### Source data

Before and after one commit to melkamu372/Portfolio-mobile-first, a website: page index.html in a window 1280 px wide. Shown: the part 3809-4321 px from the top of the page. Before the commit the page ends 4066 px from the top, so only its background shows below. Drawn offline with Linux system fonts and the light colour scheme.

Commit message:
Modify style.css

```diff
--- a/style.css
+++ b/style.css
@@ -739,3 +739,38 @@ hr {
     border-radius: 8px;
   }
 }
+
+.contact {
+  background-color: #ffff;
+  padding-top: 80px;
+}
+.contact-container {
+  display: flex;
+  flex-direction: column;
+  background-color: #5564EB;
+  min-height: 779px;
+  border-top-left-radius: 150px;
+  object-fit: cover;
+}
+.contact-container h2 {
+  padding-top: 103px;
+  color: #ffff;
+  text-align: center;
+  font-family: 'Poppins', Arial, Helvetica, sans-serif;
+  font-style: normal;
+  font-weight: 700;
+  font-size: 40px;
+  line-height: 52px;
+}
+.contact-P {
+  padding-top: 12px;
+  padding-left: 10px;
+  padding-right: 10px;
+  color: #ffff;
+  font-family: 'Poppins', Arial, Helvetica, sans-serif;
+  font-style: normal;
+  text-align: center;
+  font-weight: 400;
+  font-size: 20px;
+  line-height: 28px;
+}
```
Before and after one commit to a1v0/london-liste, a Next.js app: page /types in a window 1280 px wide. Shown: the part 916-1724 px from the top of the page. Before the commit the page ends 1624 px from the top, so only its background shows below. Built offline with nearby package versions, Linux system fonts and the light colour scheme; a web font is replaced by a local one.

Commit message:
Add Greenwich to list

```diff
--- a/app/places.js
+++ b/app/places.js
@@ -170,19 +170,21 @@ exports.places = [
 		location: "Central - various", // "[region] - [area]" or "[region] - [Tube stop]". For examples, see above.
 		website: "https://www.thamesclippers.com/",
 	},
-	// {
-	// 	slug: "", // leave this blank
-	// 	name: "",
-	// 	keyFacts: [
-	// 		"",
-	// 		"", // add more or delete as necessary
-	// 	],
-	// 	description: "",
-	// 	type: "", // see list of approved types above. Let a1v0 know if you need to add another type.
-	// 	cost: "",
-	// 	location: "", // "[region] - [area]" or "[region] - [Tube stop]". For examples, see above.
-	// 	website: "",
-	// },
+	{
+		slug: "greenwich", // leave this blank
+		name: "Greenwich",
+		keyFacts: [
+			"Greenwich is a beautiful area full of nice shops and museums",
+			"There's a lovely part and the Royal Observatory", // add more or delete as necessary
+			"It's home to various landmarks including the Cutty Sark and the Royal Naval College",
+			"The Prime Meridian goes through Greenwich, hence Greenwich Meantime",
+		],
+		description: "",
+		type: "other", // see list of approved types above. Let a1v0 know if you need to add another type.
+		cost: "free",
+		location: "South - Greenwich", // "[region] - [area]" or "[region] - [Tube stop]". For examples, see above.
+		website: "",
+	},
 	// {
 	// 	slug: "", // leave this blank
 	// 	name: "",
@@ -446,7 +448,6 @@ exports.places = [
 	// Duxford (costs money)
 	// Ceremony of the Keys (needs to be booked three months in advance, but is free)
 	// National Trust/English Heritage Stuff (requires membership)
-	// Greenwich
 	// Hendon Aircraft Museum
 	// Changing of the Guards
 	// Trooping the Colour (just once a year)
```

### Work item
Scan the data above and copy every line with "system" in it.

### Answer space
Before and after one commit to melkamu372/Portfolio-mobile-first, a website: page index.html in a window 1280 px wide. Shown: the part 3809-4321 px from the top of the page. Before the commit the page ends 4066 px from the top, so only its background shows below. Drawn offline with Linux system fonts and the light colour scheme.
Before and after one commit to a1v0/london-liste, a Next.js app: page /types in a window 1280 px wide. Shown: the part 916-1724 px from the top of the page. Before the commit the page ends 1624 px from the top, so only its background shows below. Built offline with nearby package versions, Linux system fonts and the light colour scheme; a web font is replaced by a local one.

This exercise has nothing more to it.